Screen Shot 2016-07-05 at 3.28.52 PM

The marching ants show where the current selection is in the foreground.

Screen Shot 2016-07-05 at 3.29.56 PM

Making levels adjustments to the foreground

Screen Shot 2016-07-05 at 3.30.24 PM

CMD>SHIFT>I will toggle the selection, here the sky is being selected and levels is being used to adjust the sky

Use Hue and Saturation to make final colour adjustments

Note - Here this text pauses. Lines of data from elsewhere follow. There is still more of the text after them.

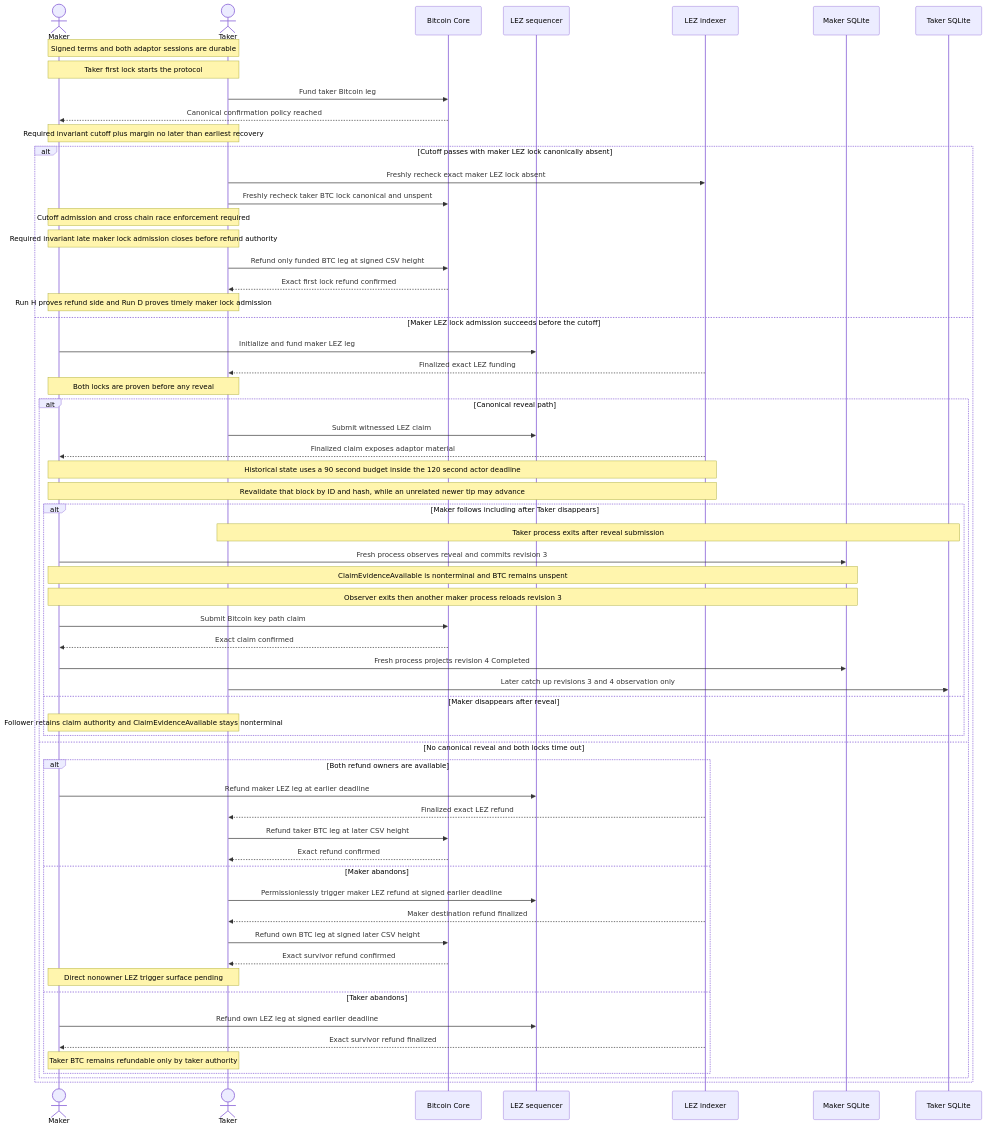
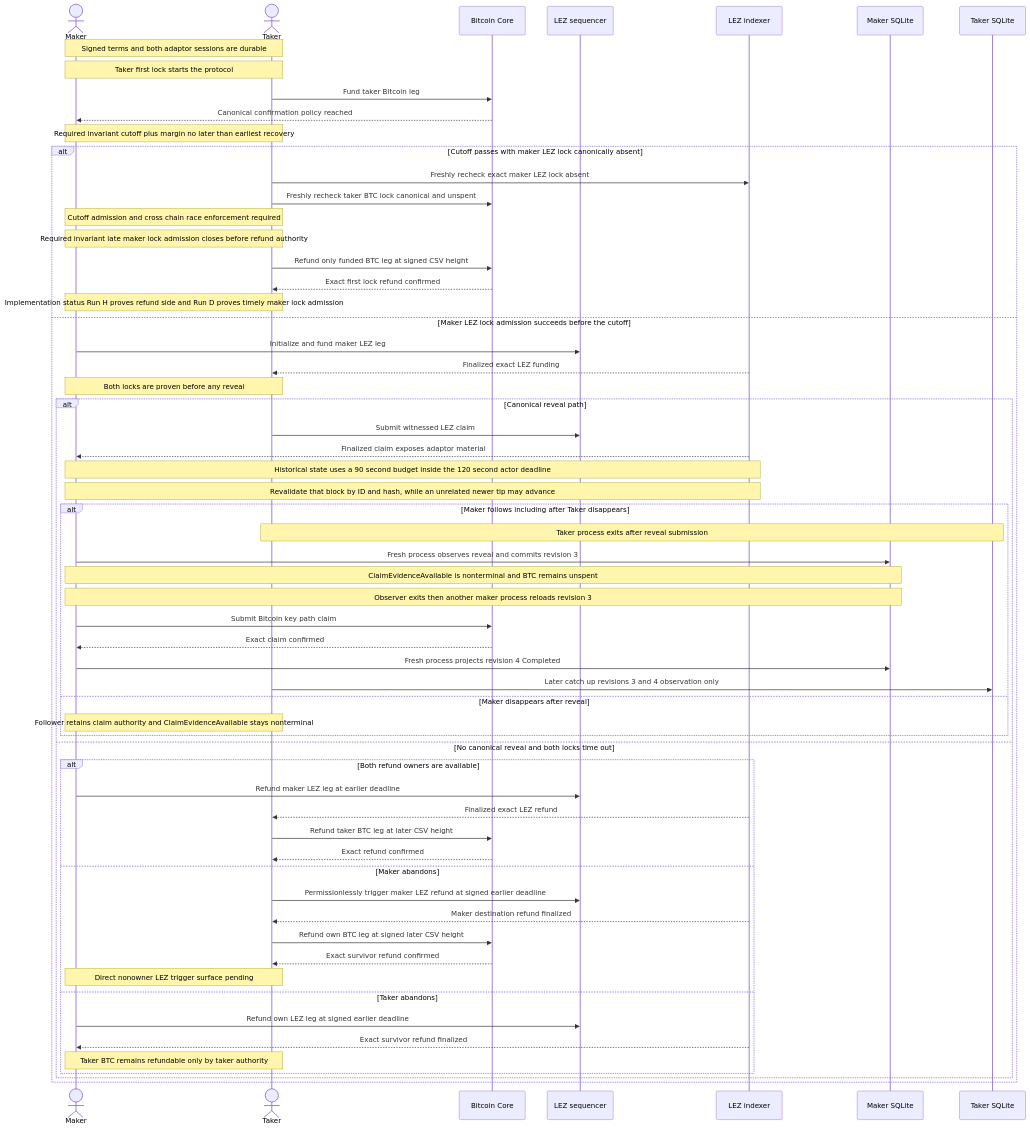
Before and after one commit to gateway-fm/lez-atomic-swaps: diagram 16 of 25 in docs/architecture/system-architecture.md, drawn with Mermaid. The commit also changed other lines of this file and 20 other files, not shown here.

````diff
--- a/docs/architecture/system-architecture.md
+++ b/docs/architecture/system-architecture.md
@@ -1616,64 +1616,64 @@
 ```mermaid
 sequenceDiagram
     actor Maker
     actor Taker
     participant Bitcoin as Bitcoin Core
     participant LezSeq as LEZ sequencer
     participant LezIdx as LEZ indexer
     participant MakerStore as Maker SQLite
     participant TakerStore as Taker SQLite
 
     Note over Maker,Taker: Signed terms and both adaptor sessions are durable
     Note over Maker,Taker: Taker first lock starts the protocol
     Taker->>Bitcoin: Fund taker Bitcoin leg
     Bitcoin-->>Maker: Canonical confirmation policy reached
     Note over Maker,Taker: Required invariant cutoff plus margin no later than earliest recovery
     alt Cutoff passes with maker LEZ lock canonically absent
         Taker->>LezIdx: Freshly recheck exact maker LEZ lock absent
         Taker->>Bitcoin: Freshly recheck taker BTC lock canonical and unspent
         Note over Maker,Taker: Cutoff admission and cross chain race enforcement required
         Note over Maker,Taker: Required invariant late maker lock admission closes before refund authority
         Taker->>Bitcoin: Refund only funded BTC leg at signed CSV height
         Bitcoin-->>Taker: Exact first lock refund confirmed
-        Note over Maker,Taker: Run H proves refund side and Run D proves timely maker lock admission
+        Note over Maker,Taker: Implementation status Run H proves refund side and Run D proves timely maker lock admission
     else Maker LEZ lock admission succeeds before the cutoff
         Maker->>LezSeq: Initialize and fund maker LEZ leg
         LezIdx-->>Taker: Finalized exact LEZ funding
         Note over Maker,Taker: Both locks are proven before any reveal
         alt Canonical reveal path
             Taker->>LezSeq: Submit witnessed LEZ claim
             LezIdx-->>Maker: Finalized claim exposes adaptor material
             Note over Maker,LezIdx: Historical state uses a 90 second budget inside the 120 second actor deadline
             Note over Maker,LezIdx: Revalidate that block by ID and hash, while an unrelated newer tip may advance
             alt Maker follows including after Taker disappears
                 Note over Taker,TakerStore: Taker process exits after reveal submission
                 Maker->>MakerStore: Fresh process observes reveal and commits revision 3
                 Note over Maker,MakerStore: ClaimEvidenceAvailable is nonterminal and BTC remains unspent
                 Note over Maker,MakerStore: Observer exits then another maker process reloads revision 3
                 Maker->>Bitcoin: Submit Bitcoin key path claim
                 Bitcoin-->>Maker: Exact claim confirmed
                 Maker->>MakerStore: Fresh process projects revision 4 Completed
                 Taker->>TakerStore: Later catch up revisions 3 and 4 observation only
             else Maker disappears after reveal
                 Note over Maker,Taker: Follower retains claim authority and ClaimEvidenceAvailable stays nonterminal
             end
         else No canonical reveal and both locks time out
             alt Both refund owners are available
                 Maker->>LezSeq: Refund maker LEZ leg at earlier deadline
                 LezIdx-->>Taker: Finalized exact LEZ refund
                 Taker->>Bitcoin: Refund taker BTC leg at later CSV height
                 Bitcoin-->>Taker: Exact refund confirmed
             else Maker abandons
                 Taker->>LezSeq: Permissionlessly trigger maker LEZ refund at signed earlier deadline
                 LezIdx-->>Taker: Maker destination refund finalized
                 Taker->>Bitcoin: Refund own BTC leg at signed later CSV height
                 Bitcoin-->>Taker: Exact survivor refund confirmed
                 Note over Maker,Taker: Direct nonowner LEZ trigger surface pending
             else Taker abandons
                 Maker->>LezSeq: Refund own LEZ leg at signed earlier deadline
                 LezIdx-->>Maker: Exact survivor refund finalized
                 Note over Maker,Taker: Taker BTC remains refundable only by taker authority
             end
         end
     end
 ```
````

You can use the toggle function (CMD>SHIFT>I) to select the sky and foreground interchangeably. Once you have your selection, choose a tool to make adjustments, and the changes will only be made to the area that is selected. In this example I have used the Hue and Saturation function to make further enhancements to the image. I am again making adjustments by each channel. This gives me great control over what colour ranges need to be saturated, and perhaps desaturate others that are a little over done. Go through each channel and make the necessary adjustments.

Screen Shot 2016-07-05 at 3.30.53 PM

Use Hue and Saturation to make final colour adjustments

Once you are done, you can then sharpen your image as you see fit and save it to be printed. The steps outlined above will help you make any image look better. If done correctly, your images will have the pop and drama that you are looking for.

Give it a try, once you know the process, these adjustments can be done really quickly.

After

Final image

Please share your images and thoughts on the comments section below.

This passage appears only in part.